Exercise data START

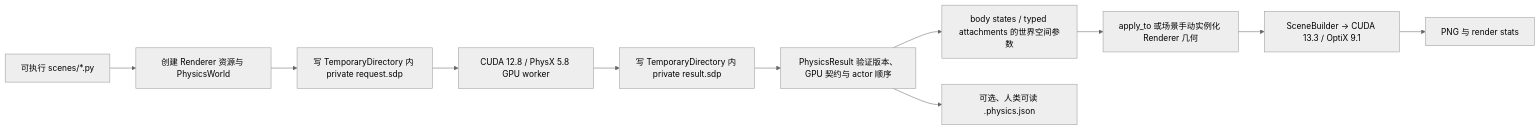
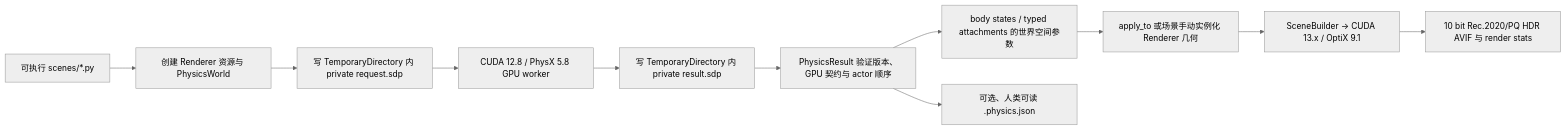
Before and after one commit to goooxu/SpectralDock: the diagram in docs/PHYSX_SCENE.md, drawn with Mermaid (neutral theme). The commit also changed other lines of this file and 174 other files, not shown here.

First line of the commit message:
feat: require HDR AVIF and GPU-only PhysX

```diff
--- a/docs/PHYSX_SCENE.md
+++ b/docs/PHYSX_SCENE.md
@@ -35,13 +37,13 @@
 ~~~mermaid
 flowchart LR
     A["可执行 scenes/*.py"] --> B["创建 Renderer 资源与 PhysicsWorld"]
     B --> C["写 TemporaryDirectory 内 private request.sdp"]
     C --> D["CUDA 12.8 / PhysX 5.8 GPU worker"]
     D --> E["写 TemporaryDirectory 内 private result.sdp"]
     E --> F["PhysicsResult 验证版本、GPU 契约与 actor 顺序"]
     F --> G["body states / typed attachments 的世界空间参数"]
     G --> H["apply_to 或场景手动实例化 Renderer 几何"]
-    H --> I["SceneBuilder → CUDA 13.3 / OptiX 9.1"]
-    I --> J["PNG 与 render stats"]
+    H --> I["SceneBuilder → CUDA 13.x / OptiX 9.1"]
+    I --> J["10 bit Rec.2020/PQ HDR AVIF 与 render stats"]
     F --> K["可选、人类可读 .physics.json"]
 ~~~
```
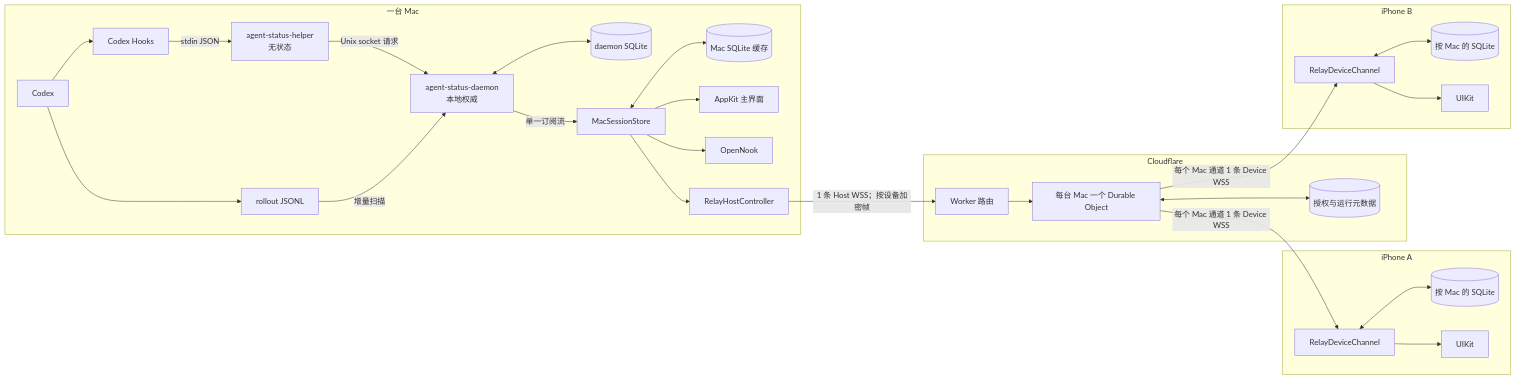
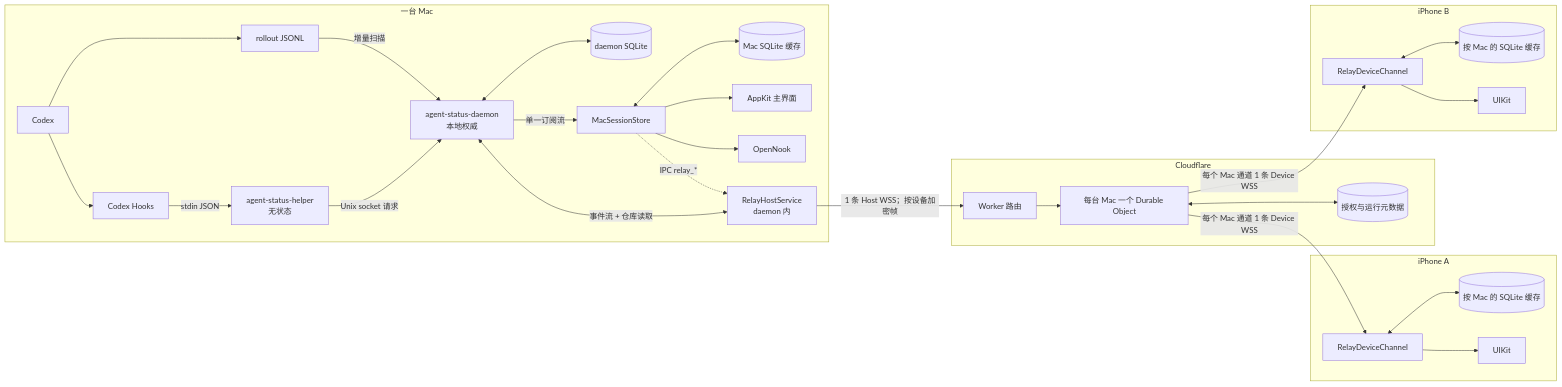
The first of 2 diagrams in docs/design/system-architecture.md (AFutureD/Lumi), drawn with Mermaid before and after one commit. The commit also changed other lines of this file and 11 other files, not shown here.

First line of the commit message:
docs: daemon-hosted Relay, iPhone cache and index-first sync

````diff
--- a/docs/design/system-architecture.md
+++ b/docs/design/system-architecture.md
@@ -23,54 +23,55 @@
 ```mermaid
 flowchart LR
     subgraph Mac["一台 Mac"]
         Codex["Codex"]
         Hook["Codex Hooks"]
         Rollout["rollout JSONL"]
         Helper["agent-status-helper<br/>无状态"]
         Daemon["agent-status-daemon<br/>本地权威"]
         DaemonDB[("daemon SQLite")]
         MacStore["MacSessionStore"]
         MacDB[("Mac SQLite 缓存")]
         MacUI["AppKit 主界面"]
         Notch["OpenNook"]
-        RelayHost["RelayHostController"]
+        RelayHost["RelayHostService<br/>daemon 内"]
 
         Codex --> Hook -->|stdin JSON| Helper
         Helper -->|Unix socket 请求| Daemon
         Codex --> Rollout -->|增量扫描| Daemon
         Daemon <--> DaemonDB
         Daemon -->|单一订阅流| MacStore
+        Daemon <-->|事件流 + 仓库读取| RelayHost
         MacStore <--> MacDB
         MacStore --> MacUI
         MacStore --> Notch
-        MacStore --> RelayHost
+        MacStore -.->|IPC relay_*| RelayHost
     end
 
     subgraph Cloudflare["Cloudflare"]
         Worker["Worker 路由"]
         DO["每台 Mac 一个 Durable Object"]
         Meta[("授权与运行元数据")]
         Worker --> DO
         DO <--> Meta
     end
 
     subgraph IPhoneA["iPhone A"]
         DeviceA["RelayDeviceChannel"]
-        IOSDBA[("按 Mac 的 SQLite")]
+        IOSDBA[("按 Mac 的 SQLite 缓存")]
         UIA["UIKit"]
         DeviceA <--> IOSDBA
         DeviceA --> UIA
     end
 
     subgraph IPhoneB["iPhone B"]
         DeviceB["RelayDeviceChannel"]
-        IOSDBB[("按 Mac 的 SQLite")]
+        IOSDBB[("按 Mac 的 SQLite 缓存")]
         UIB["UIKit"]
         DeviceB <--> IOSDBB
         DeviceB --> UIB
     end
 
     RelayHost -->|"1 条 Host WSS；按设备加密帧"| Worker
     DO -->|"每个 Mac 通道 1 条 Device WSS"| DeviceA
     DO -->|"每个 Mac 通道 1 条 Device WSS"| DeviceB
 ```
````
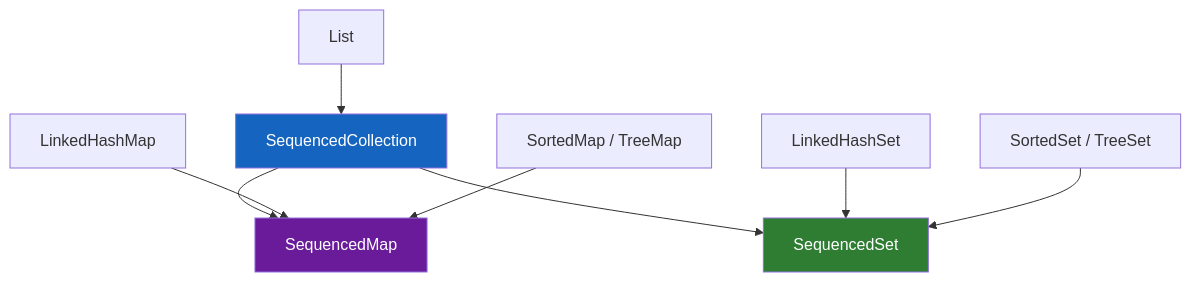
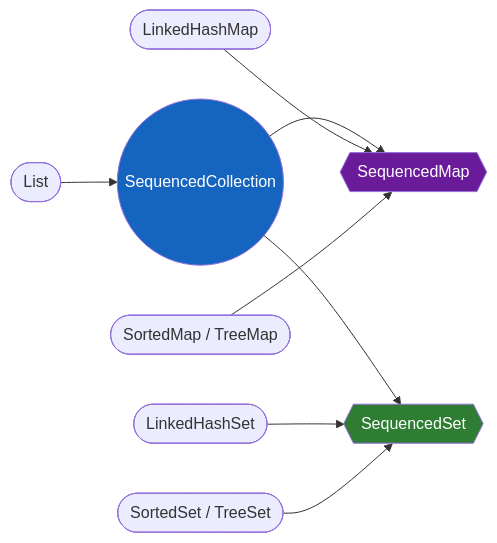
Before and after one commit to saivamsikaruturi/vamsilabs-dev-notes-main: the sixth of 6 diagrams in docs/java/ModernJava.md, drawn with Mermaid. The commit also changed other lines of this file and 146 other files, not shown here.

Commit message:
Horizontal diagrams, UML class diagrams, typography overhaul, and permalink cleanup

````diff
--- a/docs/java/ModernJava.md
+++ b/docs/java/ModernJava.md
@@ -487,16 +491,16 @@
 ```mermaid
-graph TD
-    SC["SequencedCollection"]
-    SC --> SM["SequencedMap"]
-    SC --> SS["SequencedSet"]
+flowchart LR
+    SC(("SequencedCollection"))
+    SC --> SM{{"SequencedMap"}}
+    SC --> SS{{"SequencedSet"}}
 
-    List["List"] --> SC
-    LinkedHashSet["LinkedHashSet"] --> SS
-    SortedSet["SortedSet / TreeSet"] --> SS
-    LinkedHashMap["LinkedHashMap"] --> SM
-    SortedMap["SortedMap / TreeMap"] --> SM
+    List(["List"]) --> SC
+    LinkedHashSet(["LinkedHashSet"]) --> SS
+    SortedSet(["SortedSet / TreeSet"]) --> SS
+    LinkedHashMap(["LinkedHashMap"]) --> SM
+    SortedMap(["SortedMap / TreeMap"]) --> SM
 
     style SC fill:#1565C0,color:#fff
     style SM fill:#6A1B9A,color:#fff
     style SS fill:#2E7D32,color:#fff
 ```
````
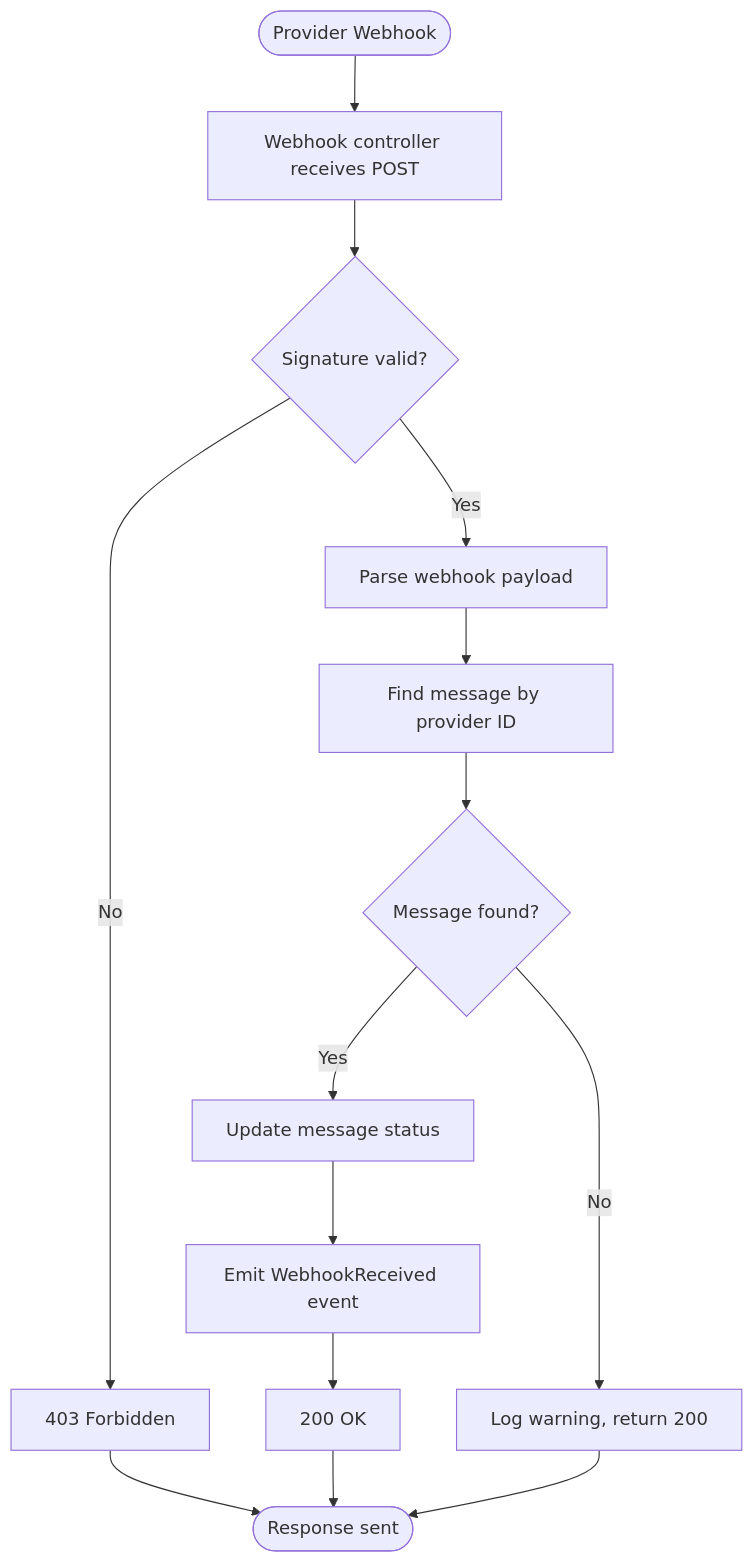
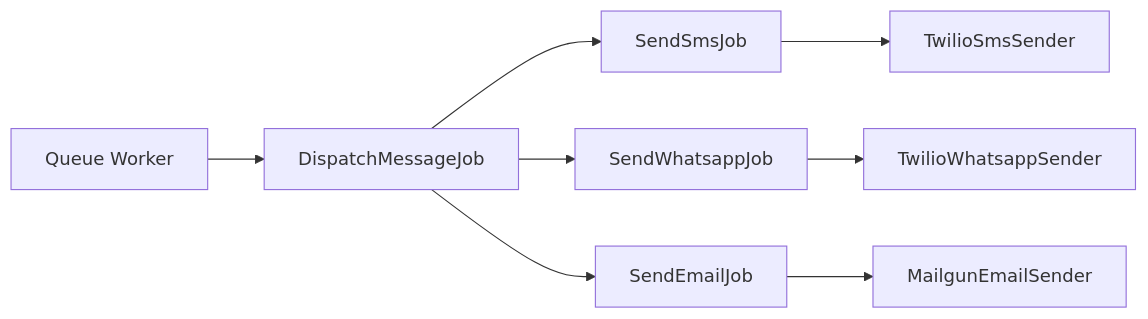
The second of 3 diagrams in doc/business-logic-and-core-processes.md (EquidnaMX/bird-flock), drawn with Mermaid before and after one commit. The commit also changed other lines of this file and 16 other files, not shown here.

````diff
--- a/doc/business-logic-and-core-processes.md
+++ b/doc/business-logic-and-core-processes.md
@@ -342,16 +58,10 @@
 ```mermaid
-flowchart TD
-    Start([Provider Webhook]) --> Receive[Webhook controller receives POST]
-    Receive --> ValidateSignature{Signature valid?}
-    ValidateSignature -->|No| Reject[403 Forbidden]
-    ValidateSignature -->|Yes| ParsePayload[Parse webhook payload]
-    ParsePayload --> FindMessage[Find message by provider ID]
-    FindMessage --> Found{Message found?}
-    Found -->|No| LogWarning[Log warning, return 200]
-    Found -->|Yes| UpdateStatus[Update message status]
-    UpdateStatus --> EmitEvent[Emit WebhookReceived event]
-    EmitEvent --> Success[200 OK]
-    Reject --> End([Response sent])
-    Success --> End
-    LogWarning --> End
+flowchart LR
+  W[Queue Worker] --> DJ[DispatchMessageJob]
+  DJ --> SJ[SendSmsJob]
+  DJ --> WJ[SendWhatsappJob]
+  DJ --> EJ[SendEmailJob]
+  SJ --> TS[TwilioSmsSender]
+  WJ --> TW[TwilioWhatsappSender]
+  EJ --> MG[MailgunEmailSender]
 ```
````
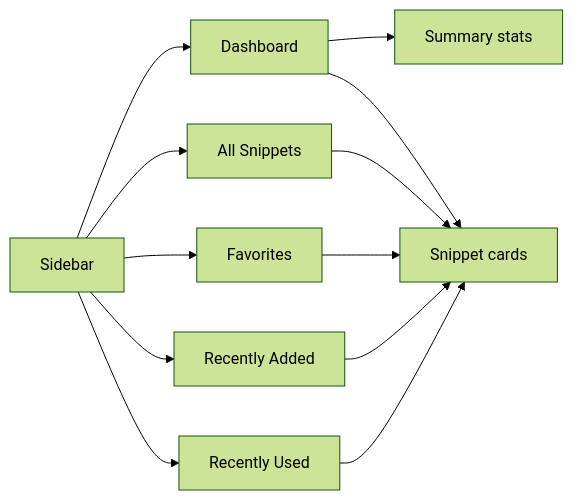
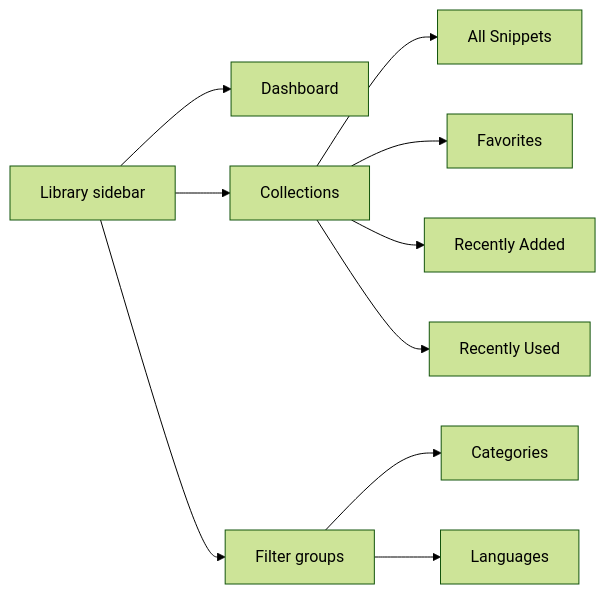
The first of 4 diagrams in api2-documentation/plan_2026-11-02_f8890e/user-facing-docs/snippet-library.md (Mohita111/API2), drawn with Mermaid (forest theme) before and after one commit. The commit also changed other lines of this file and 11 other files, not shown here.

````diff
--- a/api2-documentation/plan_2026-11-02_f8890e/user-facing-docs/snippet-library.md
+++ b/api2-documentation/plan_2026-11-02_f8890e/user-facing-docs/snippet-library.md
@@ -44,14 +24,12 @@
 ```mermaid
 graph LR
-    Sidebar --> Dashboard
-    Sidebar --> All["All Snippets"]
-    Sidebar --> Favorites
-    Sidebar --> Recent["Recently Added"]
-    Sidebar --> Used["Recently Used"]
-    All --> Cards["Snippet cards"]
-    Favorites --> Cards
-    Recent --> Cards
-    Used --> Cards
-    Dashboard --> Stats["Summary stats"]
-    Dashboard --> Cards
+  A[Library sidebar] --> B[Dashboard]
+  A --> C[Collections]
+  A --> D[Filter groups]
+  C --> E[All Snippets]
+  C --> F[Favorites]
+  C --> G[Recently Added]
+  C --> H[Recently Used]
+  D --> I[Categories]
+  D --> J[Languages]
 ```
````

Exercise data END

== Activity ==
Search the data and copy each line containing "RelayHost".

== Solution for this problem ==
-        RelayHost["RelayHostController"]
+        RelayHost["RelayHostService<br/>daemon 内"]
+        Daemon <-->|事件流 + 仓库读取| RelayHost
-        MacStore --> RelayHost
+        MacStore -.->|IPC relay_*| RelayHost
     RelayHost -->|"1 条 Host WSS；按设备加密帧"| Worker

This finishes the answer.